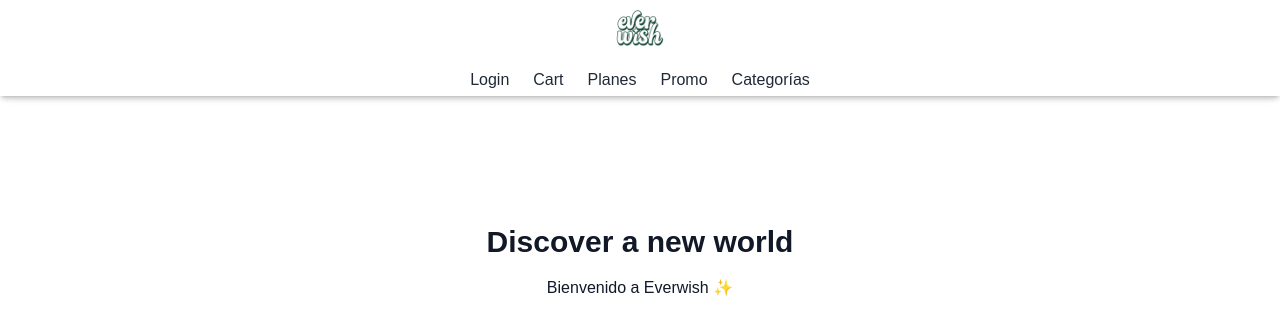
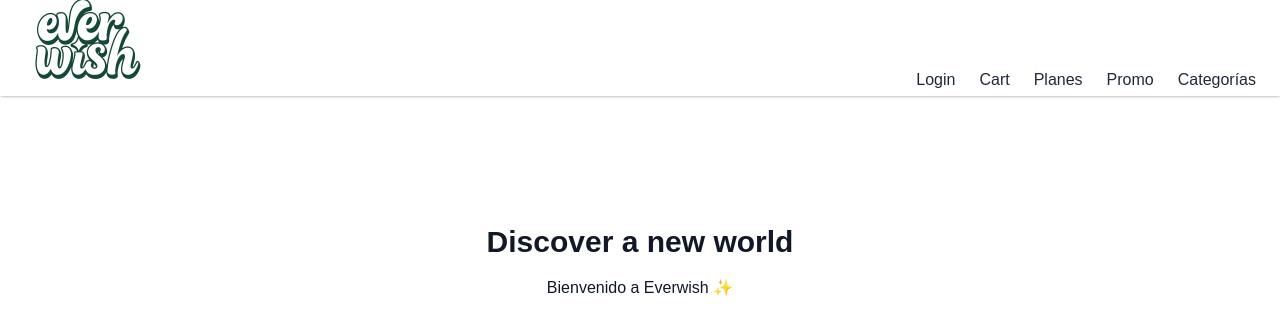
Before and after one commit to everwishhq-commits/EverWish, a Next.js app: page / in a window 1280 px wide. Shown: the top 334 px of the page. Built offline with nearby package versions, Linux system fonts and the light colour scheme.

Commit message:
Update header.js

```diff
--- a/app/components/header.js
+++ b/app/components/header.js
@@ -1,12 +1,13 @@
 "use client";
-import { useState, useEffect } from "react";
+import { useEffect, useState } from "react";
+import Image from "next/image";
 
 export default function Header() {
-  const [isScrolled, setIsScrolled] = useState(false);
+  const [scrolled, setScrolled] = useState(false);
 
   useEffect(() => {
     const handleScroll = () => {
-      setIsScrolled(window.scrollY > 50);
+      setScrolled(window.scrollY > 20);
     };
     window.addEventListener("scroll", handleScroll);
     return () => window.removeEventListener("scroll", handleScroll);
@@ -14,37 +15,41 @@ export default function Header() {
 
   return (
     <header
-      className={`fixed top-0 left-0 w-full bg-white shadow-md z-50 transition-all duration-500 ${
-        isScrolled ? "h-14" : "h-24"
-      } flex flex-col items-center justify-center`}
+      className={`fixed top-0 left-0 w-full bg-white shadow transition-all duration-500 z-40 ${
+        scrolled ? "h-14" : "h-24"
+      }`}
     >
+      <div className="flex flex-col items-center justify-center md:flex-row md:justify-between h-full px-6">
         {/* Logo */}
         <div
           className={`transition-all duration-500 ${
-          isScrolled ? "scale-75 translate-x-[-120px]" : "scale-100"
+            scrolled
+              ? "w-20 md:w-24 absolute left-6 top-1/2 -translate-y-1/2"
+              : "w-28 md:w-32"
           }`}
         >
-        <img
+          <Image
             src="/logo.png"
-          alt="Everwish"
-          className="h-10 md:h-14 object-contain"
+            alt="Everwish Logo"
+            width={150}
+            height={60}
+            className="object-contain"
           />
         </div>
 
         {/* Menú */}
         <nav
-        className={`transition-all duration-500 ${
-          isScrolled ? "mt-0" : "mt-2"
+          className={`transition-all duration-500 text-gray-800 font-medium text-sm md:text-base flex flex-wrap gap-x-6 gap-y-2 justify-center ${
+            scrolled ? "ml-28" : "mt-16"
           }`}
         >
-        <ul className="flex flex-wrap gap-4 md:gap-6 text-gray-800 text-sm md:text-base font-medium justify-center">
-          <li><a href="#">Login</a></li>
-          <li><a href="#">Cart</a></li>
-          <li><a href="#">Planes</a></li>
-          <li><a href="#">Promo</a></li>
-          <li><a href="#">Categorías</a></li>
-        </ul>
+          <a href="#">Login</a>
+          <a href="#">Cart</a>
+          <a href="#">Planes</a>
+          <a href="#">Promo</a>
+          <a href="#">Categorías</a>
         </nav>
+      </div>
     </header>
   );
 }
```
Lines whose indentation alone changed are shown as unchanged.
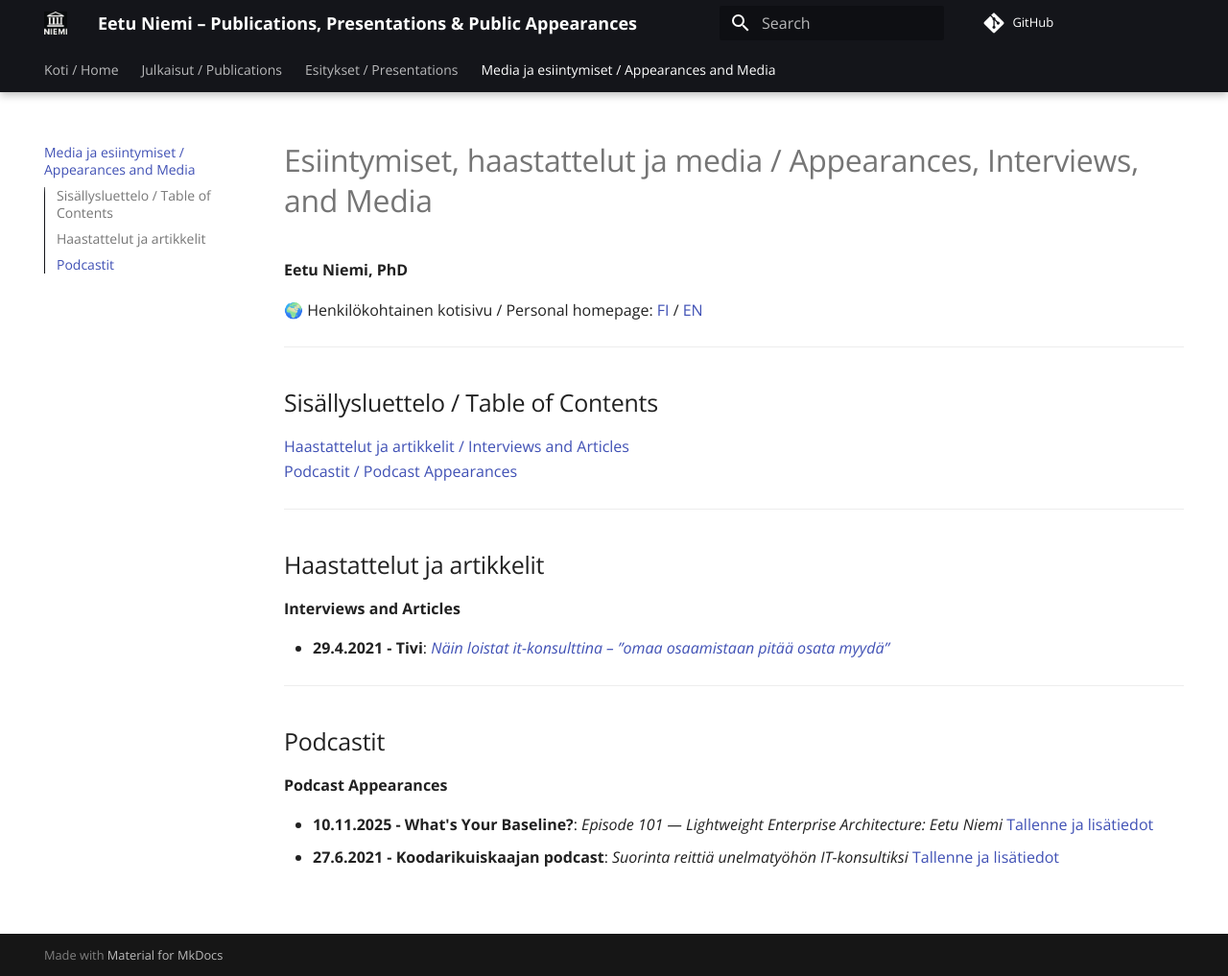
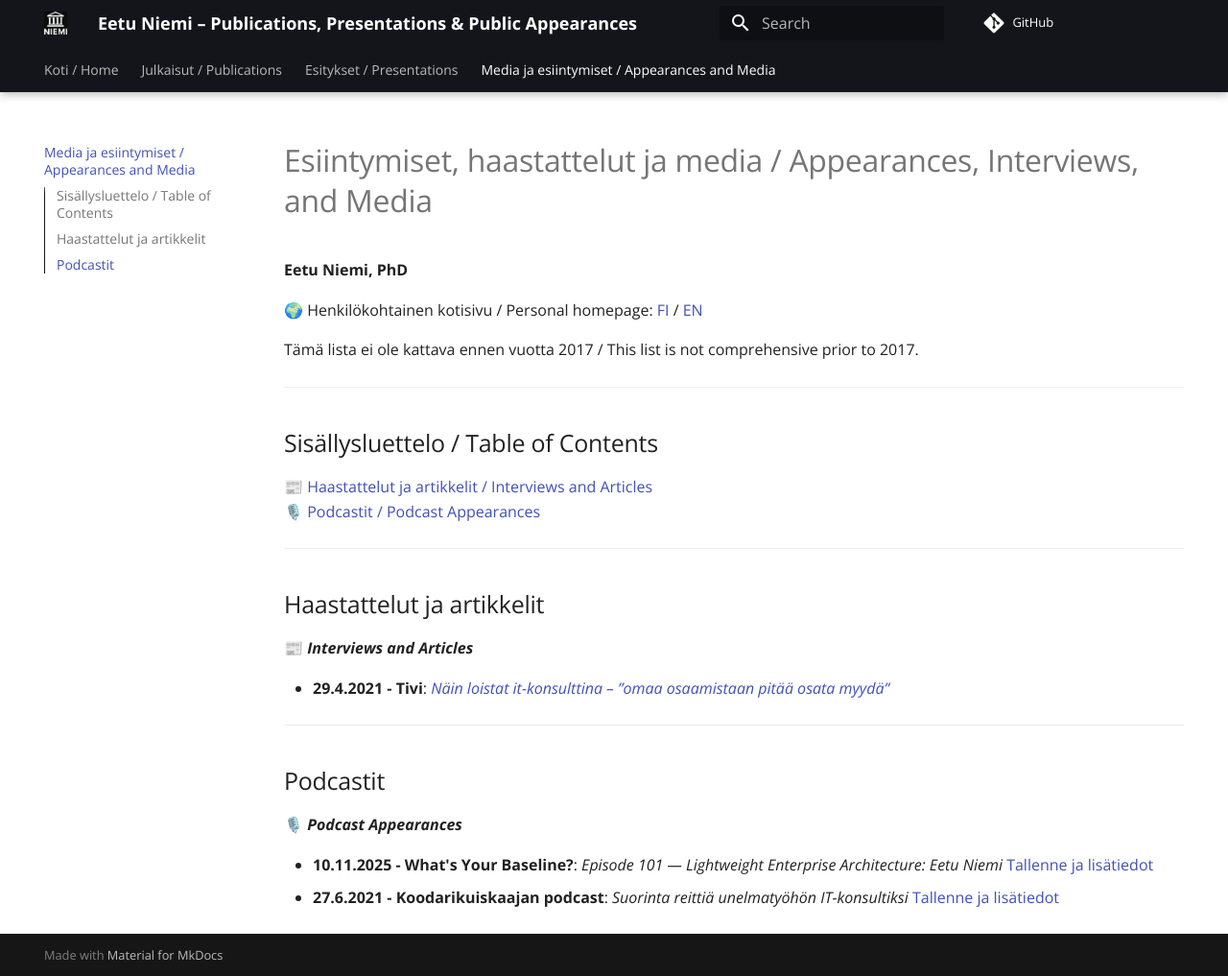
Before and after one commit to eetuniemiphd/eetuniemi, an MkDocs documentation site: the page built from docs/appearances-media.md, in a window 1280 px wide and 1017 px high. Shown: the whole window at 96% size. Built offline with MkDocs 1.6.1 and Material for MkDocs 9.7.7, drawn with Linux system fonts in a browser that asks for light colours; comment, search, counter and statistics services are not loaded.

Commit message:
Update appearances-media.md

```diff
--- a/docs/appearances-media.md
+++ b/docs/appearances-media.md
@@ -3,24 +3,26 @@
 
 🌍 Henkilökohtainen kotisivu / Personal homepage: [FI](https://eetuniemi.fi) / [EN](https://eetuniemi.net)
 
+Tämä lista ei ole kattava ennen vuotta 2017 / This list is not comprehensive prior to 2017.
+
 ---
 
 ## Sisällysluettelo / Table of Contents
 
-[Haastattelut ja artikkelit / Interviews and Articles](#haastattelut-ja-artikkelit)
-[Podcastit / Podcast Appearances](#podcastit)
+📰 [Haastattelut ja artikkelit / Interviews and Articles](#haastattelut-ja-artikkelit)
+🎙️ [Podcastit / Podcast Appearances](#podcastit)
 
 ---
 
 ## Haastattelut ja artikkelit
-**Interviews and Articles**
+📰 ***Interviews and Articles***
 
 - **29.4.2021 - Tivi**: [*Näin loistat it-konsulttina – ”omaa osaamistaan pitää osata myydä”*](https://www.tivi.fi/uutiset/a/4a161d91-55b9-4859-bd36-63da47538259)
 
 ---
 
 ## Podcastit
-**Podcast Appearances**
+🎙️ ***Podcast Appearances***
 
 - **10.11.2025 - What's Your Baseline?**: *Episode 101 — Lightweight Enterprise Architecture: Eetu Niemi* [Tallenne ja lisätiedot](https://www.whatsyourbaseline.com/blog/2025/11/10/episode-101-lightweight-enterprise-architecture-eetu-niemi)
 - **27.6.2021 - Koodarikuiskaajan podcast**: *Suorinta reittiä unelmatyöhön IT-konsultiksi* [Tallenne ja lisätiedot](https://koodarikuiskaaja.fi/podcast/suorinta-reittia-unelmatyohon-it-konsultiksi)
```
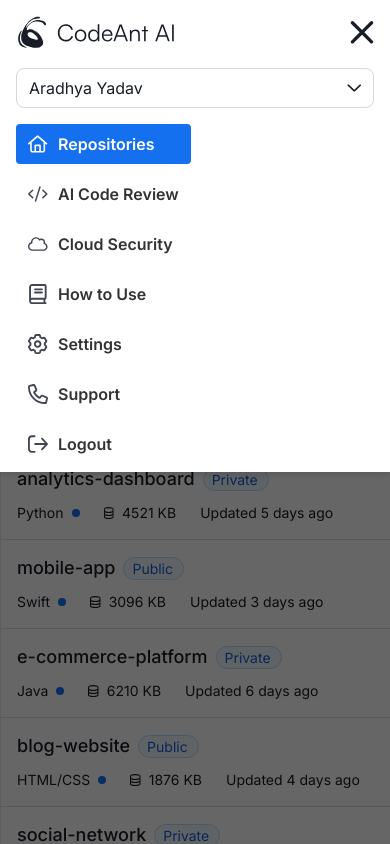
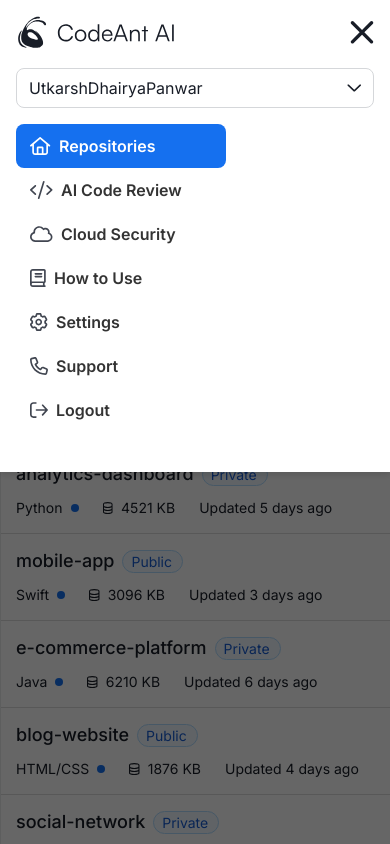
Before and after one commit to Aradhya-005/CodeAnt_AI, a React (Create React App) app: page /dashboard/repo in a window 390 px wide. Both pictures are taken after a click on the button 361 px from the left and 35 px from the top of the page. Built offline with nearby package versions, Linux system fonts and the light colour scheme.

Commit message:
fixing the alignment of nav items

```diff
--- a/src/components/Sidebar.js
+++ b/src/components/Sidebar.js
@@ -58,7 +58,7 @@
               </div>
             </div>
             <button className="user-profile">
-              Aradhya Yadav <img src={DropDown} alt="dropdown icon" />
+            UtkarshDhairyaPanwar <img src={DropDown} alt="dropdown icon" />
             </button>
             <nav>
               <NavLink to="/dashboard/repo" className="nav-link">
@@ -111,7 +111,7 @@
         </div>
         <div>
           <button className="user-profile">
-            UtkarshDhairyaPan..
+            UtkarshDhairyaPan...
             <img src={DropDown} alt="dropdown icon " />
           </button>
         </div>
--- a/src/styles/Sidebar.css
+++ b/src/styles/Sidebar.css
@@ -81,7 +81,7 @@
 }
 
 .nav-link.active {
-  background-color: #1570ef;
+  background-color: #1570EF;
   color: white;
 }
 
@@ -131,12 +131,7 @@
     padding: 16px;
   }
 
-  .responsive-navbar .nav-link {
-    width: auto;
-    height: 24px;
-    padding: 8px 12px;
-    border-radius: 4px;
-  }
+
 
   .sidebar-header {
     display: none;
@@ -171,28 +166,6 @@
   .nav-menu nav {
     display: flex;
     flex-direction: column;
-    gap: 10px;
-  }
-
-  .nav-link {
-    display: flex;
-    align-items: center;
-    gap: 10px;
-    color: #333;
-    text-decoration: none;
-    font-size: 16px;
-    padding: 8px;
-    border-radius: 4px;
-    transition: background-color 0.3s;
-  }
-
-  .nav-link:hover {
-    background-color: #f5f5f5;
-  }
-
-  .nav-link img {
-    width: 20px;
-    height: 20px;
   }
   .user-profile {
     width: 100%;
--- a/src/styles/dashboard.css
+++ b/src/styles/dashboard.css
@@ -7,6 +7,7 @@
 
   .dashboard-content {
     flex: 1;
+    overflow-x: hidden;
     overflow-y: auto;
     background-color: #f8f9fa;
   }
--- a/src/styles/repository.css
+++ b/src/styles/repository.css
@@ -195,7 +195,11 @@
     }
     .repository-header{
         justify-content: flex-start;
-        padding: 20px 16px;
+        padding: 20px 15px;
+    }
+    .repository-container{
+        width: 100%;
+        max-width: 440px;
     }
     .repository-title{
         justify-content: flex-start;
@@ -210,7 +214,7 @@
         gap: 24px;
     }
     .repo-item{
-        padding: 16px;
+        padding: 15px;
     }
     .repo-name {
         font-size: 18px;
```
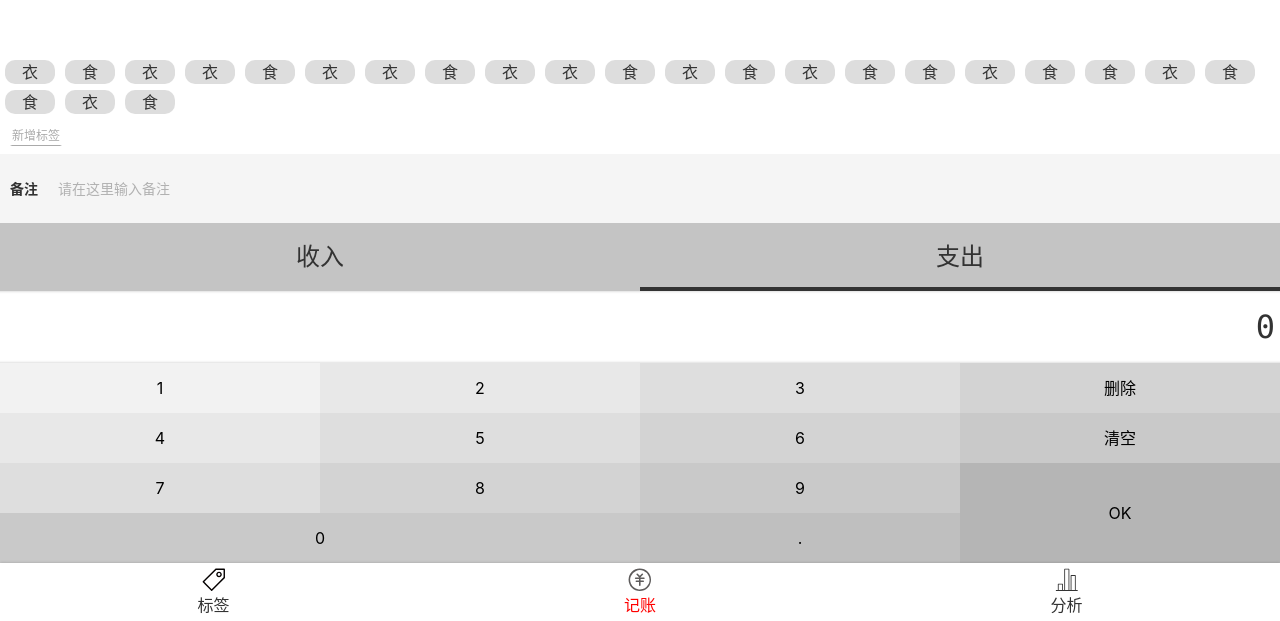
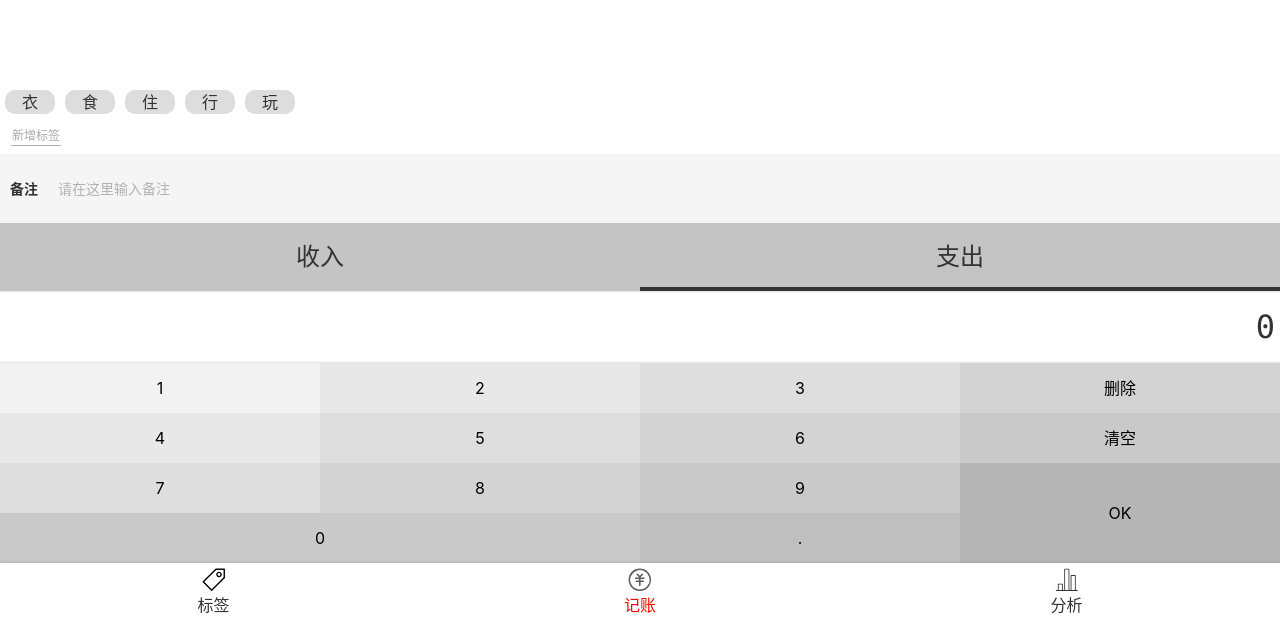
Before and after one commit to Forkeep/LeeBuWeiMoney, a Vue app: page /#/money in a window 1280 px wide. Shown: the part 179-800 px from the top of the page. Built offline with nearby package versions, Linux system fonts and the light colour scheme.

Commit message:
【Tags组件】选中标签高亮功能&& 传入标签名数组

```diff
--- a/src/components/Money/Tags.vue
+++ b/src/components/Money/Tags.vue
@@ -2,30 +2,10 @@
   <div class="tags">
     <div class="placeholder"></div>
     <ul>
-      <li>衣</li>
-      <li>食</li>
-      <li>衣</li>
-      <li>衣</li>
-      <li>食</li>
-      <li>衣</li>
-      <li>衣</li>
-      <li>食</li>
-      <li>衣</li>
-      <li>衣</li>
-      <li>食</li>
-      <li>衣</li>
-      <li>食</li>
-      <li>衣</li>
-      <li>食</li>
-      <li>食</li>
-      <li>衣</li>
-      <li>食</li>
-      <li>食</li>
-      <li>衣</li>
-      <li>食</li>
-      <li>食</li>
-      <li>衣</li>
-      <li>食</li>
+      <li v-for="tag in tagsSource" :key="tag" @click="toggle(tag)" :class="{selected:selectedTags.indexOf(tag)>=0}">
+        {{tag}}
+      </li>
+
     </ul>
   </div>
 
@@ -33,10 +13,22 @@
 
 <script lang="ts">
   import Vue from 'vue';
-  import {Component} from 'vue-property-decorator';
+  import {Component, Prop} from 'vue-property-decorator';
 
   @Component
   export default class Tags extends Vue {
+    @Prop() readonly tagsSource: string[] | undefined;
+    selectedTags: string[] = [];
+
+    toggle(tag: string) {
+      const index = this.selectedTags.indexOf(tag);
+      if (index>=0){
+        this.selectedTags.splice(index,1)
+      }else {
+        this.selectedTags.push(tag);
+      }
+    }
+
   }
 </script>
 
@@ -65,7 +57,11 @@
         display: flex;
         align-items: center;
         justify-content: center;
+        &.selected{
+         background-color: $color-highlight;
+        }
       }
+
     }
   }
 
--- a/src/views/Money.vue
+++ b/src/views/Money.vue
@@ -4,7 +4,7 @@
     <Types />
     <Notes/>
     <New/>
-    <Tags/>
+    <Tags :tags-source="tagsSource"/>
   </LayoutNav>
 </template>
 
@@ -23,6 +23,8 @@
     components: {Tags, New, Notes, Types, Screen, NumberPad, Labels}
   })
   export default class Money extends Vue {
+    tagsSource: string[] | undefined = ['衣','食','住','行','玩'];
+
   }
 </script>
 
```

WHAT TO DO >> Find the string "width" in the material above. Then copy each line that has it.

SOLVED PROBLEM >>
+            width={150}
-    width: auto;
-    width: 20px;
     width: 100%;
+        width: 100%;
+        max-width: 440px;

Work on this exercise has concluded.